[Opening Material provided section]
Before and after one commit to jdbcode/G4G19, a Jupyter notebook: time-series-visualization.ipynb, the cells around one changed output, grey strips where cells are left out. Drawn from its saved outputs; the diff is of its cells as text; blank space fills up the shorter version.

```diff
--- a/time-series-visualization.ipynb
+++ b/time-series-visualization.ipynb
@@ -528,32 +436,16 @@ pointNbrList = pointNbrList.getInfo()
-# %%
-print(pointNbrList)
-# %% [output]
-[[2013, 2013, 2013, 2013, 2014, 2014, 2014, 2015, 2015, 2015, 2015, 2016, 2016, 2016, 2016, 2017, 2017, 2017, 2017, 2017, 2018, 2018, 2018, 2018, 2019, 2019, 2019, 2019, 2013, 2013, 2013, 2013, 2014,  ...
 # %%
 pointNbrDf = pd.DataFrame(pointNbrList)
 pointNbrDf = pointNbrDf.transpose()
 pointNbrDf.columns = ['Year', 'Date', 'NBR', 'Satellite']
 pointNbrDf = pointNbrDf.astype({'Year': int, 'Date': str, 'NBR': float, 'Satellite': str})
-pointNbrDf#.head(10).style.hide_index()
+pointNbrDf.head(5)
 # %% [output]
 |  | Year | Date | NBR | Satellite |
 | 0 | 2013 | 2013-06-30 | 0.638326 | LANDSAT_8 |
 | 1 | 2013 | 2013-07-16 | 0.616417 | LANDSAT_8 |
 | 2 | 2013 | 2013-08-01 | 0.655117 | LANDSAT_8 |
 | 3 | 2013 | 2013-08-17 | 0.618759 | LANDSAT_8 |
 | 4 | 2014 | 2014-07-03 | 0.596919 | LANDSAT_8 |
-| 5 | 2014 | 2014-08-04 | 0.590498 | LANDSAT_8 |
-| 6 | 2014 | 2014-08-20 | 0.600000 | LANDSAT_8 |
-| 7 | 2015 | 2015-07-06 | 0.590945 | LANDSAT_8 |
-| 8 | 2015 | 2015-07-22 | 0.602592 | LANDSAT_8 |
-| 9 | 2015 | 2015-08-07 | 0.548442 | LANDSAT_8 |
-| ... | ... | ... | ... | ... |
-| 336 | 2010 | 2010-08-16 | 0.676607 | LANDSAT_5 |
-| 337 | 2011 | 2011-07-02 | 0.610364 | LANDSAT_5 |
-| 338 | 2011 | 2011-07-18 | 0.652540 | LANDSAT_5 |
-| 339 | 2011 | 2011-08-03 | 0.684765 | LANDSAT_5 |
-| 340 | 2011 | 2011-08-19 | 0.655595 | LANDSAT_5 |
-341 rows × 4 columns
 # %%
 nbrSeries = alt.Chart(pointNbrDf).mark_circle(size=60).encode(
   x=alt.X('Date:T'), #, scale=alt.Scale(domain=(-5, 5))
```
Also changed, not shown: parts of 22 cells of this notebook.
[Closing Material provided section]
What you have to do
Set down every record above, word for word.

Answer to the problem
Before and after one commit to jdbcode/G4G19, a Jupyter notebook: time-series-visualization.ipynb, the cells around one changed output, grey strips where cells are left out. Drawn from its saved outputs; the diff is of its cells as text; blank space fills up the shorter version.

```diff
--- a/time-series-visualization.ipynb
+++ b/time-series-visualization.ipynb
@@ -528,32 +436,16 @@ pointNbrList = pointNbrList.getInfo()
-# %%
-print(pointNbrList)
-# %% [output]
-[[2013, 2013, 2013, 2013, 2014, 2014, 2014, 2015, 2015, 2015, 2015, 2016, 2016, 2016, 2016, 2017, 2017, 2017, 2017, 2017, 2018, 2018, 2018, 2018, 2019, 2019, 2019, 2019, 2013, 2013, 2013, 2013, 2014,  ...
 # %%
 pointNbrDf = pd.DataFrame(pointNbrList)
 pointNbrDf = pointNbrDf.transpose()
 pointNbrDf.columns = ['Year', 'Date', 'NBR', 'Satellite']
 pointNbrDf = pointNbrDf.astype({'Year': int, 'Date': str, 'NBR': float, 'Satellite': str})
-pointNbrDf#.head(10).style.hide_index()
+pointNbrDf.head(5)
 # %% [output]
 |  | Year | Date | NBR | Satellite |
 | 0 | 2013 | 2013-06-30 | 0.638326 | LANDSAT_8 |
 | 1 | 2013 | 2013-07-16 | 0.616417 | LANDSAT_8 |
 | 2 | 2013 | 2013-08-01 | 0.655117 | LANDSAT_8 |
 | 3 | 2013 | 2013-08-17 | 0.618759 | LANDSAT_8 |
 | 4 | 2014 | 2014-07-03 | 0.596919 | LANDSAT_8 |
-| 5 | 2014 | 2014-08-04 | 0.590498 | LANDSAT_8 |
-| 6 | 2014 | 2014-08-20 | 0.600000 | LANDSAT_8 |
-| 7 | 2015 | 2015-07-06 | 0.590945 | LANDSAT_8 |
-| 8 | 2015 | 2015-07-22 | 0.602592 | LANDSAT_8 |
-| 9 | 2015 | 2015-08-07 | 0.548442 | LANDSAT_8 |
-| ... | ... | ... | ... | ... |
-| 336 | 2010 | 2010-08-16 | 0.676607 | LANDSAT_5 |
-| 337 | 2011 | 2011-07-02 | 0.610364 | LANDSAT_5 |
-| 338 | 2011 | 2011-07-18 | 0.652540 | LANDSAT_5 |
-| 339 | 2011 | 2011-08-03 | 0.684765 | LANDSAT_5 |
-| 340 | 2011 | 2011-08-19 | 0.655595 | LANDSAT_5 |
-341 rows × 4 columns
 # %%
 nbrSeries = alt.Chart(pointNbrDf).mark_circle(size=60).encode(
   x=alt.X('Date:T'), #, scale=alt.Scale(domain=(-5, 5))
```
Also changed, not shown: parts of 22 cells of this notebook.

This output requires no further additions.